_What is needed_: Scan the entries below for the word "experiments" and copy every line where it turns up.

_Source information_:
————————

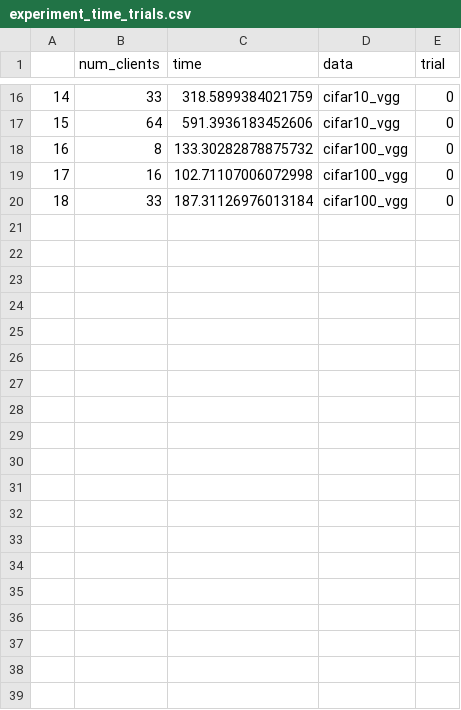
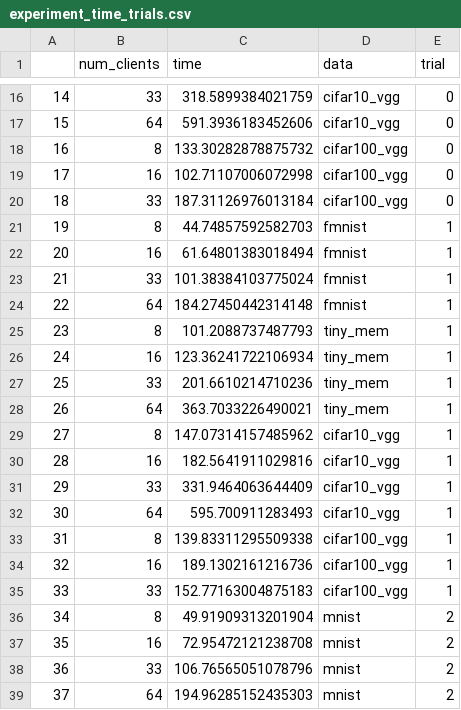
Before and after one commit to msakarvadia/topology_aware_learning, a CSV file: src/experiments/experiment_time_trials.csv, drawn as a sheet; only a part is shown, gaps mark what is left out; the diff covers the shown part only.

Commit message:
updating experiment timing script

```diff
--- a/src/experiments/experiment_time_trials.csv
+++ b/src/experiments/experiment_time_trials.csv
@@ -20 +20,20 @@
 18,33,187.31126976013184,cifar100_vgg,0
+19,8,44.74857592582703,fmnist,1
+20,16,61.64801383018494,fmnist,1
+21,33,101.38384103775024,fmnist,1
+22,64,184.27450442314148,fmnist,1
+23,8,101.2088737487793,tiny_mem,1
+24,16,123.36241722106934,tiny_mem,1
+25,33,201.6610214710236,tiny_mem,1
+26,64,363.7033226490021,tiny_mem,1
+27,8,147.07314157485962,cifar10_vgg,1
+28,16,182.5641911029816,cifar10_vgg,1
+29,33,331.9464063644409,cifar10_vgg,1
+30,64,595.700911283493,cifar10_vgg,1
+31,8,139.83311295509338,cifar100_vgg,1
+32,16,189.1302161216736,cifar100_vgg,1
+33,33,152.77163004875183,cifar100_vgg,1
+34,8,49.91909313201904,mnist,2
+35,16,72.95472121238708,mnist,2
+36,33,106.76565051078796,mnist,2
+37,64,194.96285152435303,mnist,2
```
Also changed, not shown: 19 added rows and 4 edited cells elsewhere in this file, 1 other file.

————————

_Result for this exercise_:
Before and after one commit to msakarvadia/topology_aware_learning, a CSV file: src/experiments/experiment_time_trials.csv, drawn as a sheet; only a part is shown, gaps mark what is left out; the diff covers the shown part only.
--- a/src/experiments/experiment_time_trials.csv
+++ b/src/experiments/experiment_time_trials.csv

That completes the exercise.